Aim of the exercise - Looking at the entries, how many lines hold the word "columns"? State the number by itself.

◆ ◆ ◆ ◆

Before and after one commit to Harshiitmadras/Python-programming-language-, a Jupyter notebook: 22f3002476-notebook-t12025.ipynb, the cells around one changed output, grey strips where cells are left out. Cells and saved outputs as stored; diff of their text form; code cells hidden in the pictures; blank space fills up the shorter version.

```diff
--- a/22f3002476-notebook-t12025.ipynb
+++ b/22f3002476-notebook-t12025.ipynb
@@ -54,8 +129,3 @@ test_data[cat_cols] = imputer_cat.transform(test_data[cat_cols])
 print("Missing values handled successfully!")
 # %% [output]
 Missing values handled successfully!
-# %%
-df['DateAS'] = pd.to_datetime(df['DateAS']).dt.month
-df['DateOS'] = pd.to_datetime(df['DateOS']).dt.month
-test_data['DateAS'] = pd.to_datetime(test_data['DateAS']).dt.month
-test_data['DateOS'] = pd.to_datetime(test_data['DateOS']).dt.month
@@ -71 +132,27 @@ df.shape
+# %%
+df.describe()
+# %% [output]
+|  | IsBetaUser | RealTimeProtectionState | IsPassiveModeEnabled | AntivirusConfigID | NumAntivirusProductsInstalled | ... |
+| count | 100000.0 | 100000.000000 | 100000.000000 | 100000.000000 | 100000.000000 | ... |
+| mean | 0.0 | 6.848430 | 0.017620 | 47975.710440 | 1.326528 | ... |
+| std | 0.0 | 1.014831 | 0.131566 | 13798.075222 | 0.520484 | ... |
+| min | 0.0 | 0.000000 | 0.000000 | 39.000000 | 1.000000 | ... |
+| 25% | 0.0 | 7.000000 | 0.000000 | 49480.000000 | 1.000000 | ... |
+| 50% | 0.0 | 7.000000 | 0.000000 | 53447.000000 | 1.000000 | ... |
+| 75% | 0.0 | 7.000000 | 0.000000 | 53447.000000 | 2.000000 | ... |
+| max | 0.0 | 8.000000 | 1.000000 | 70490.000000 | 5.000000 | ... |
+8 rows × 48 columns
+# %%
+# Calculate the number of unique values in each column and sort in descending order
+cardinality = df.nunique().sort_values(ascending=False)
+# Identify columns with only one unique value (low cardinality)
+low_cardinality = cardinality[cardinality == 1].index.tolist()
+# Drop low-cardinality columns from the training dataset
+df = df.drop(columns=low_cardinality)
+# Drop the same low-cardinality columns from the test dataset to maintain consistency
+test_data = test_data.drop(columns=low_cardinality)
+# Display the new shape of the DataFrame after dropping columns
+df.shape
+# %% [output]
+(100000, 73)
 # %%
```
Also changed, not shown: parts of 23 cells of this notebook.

◆ ◆ ◆ ◆

Response to this exercise - 7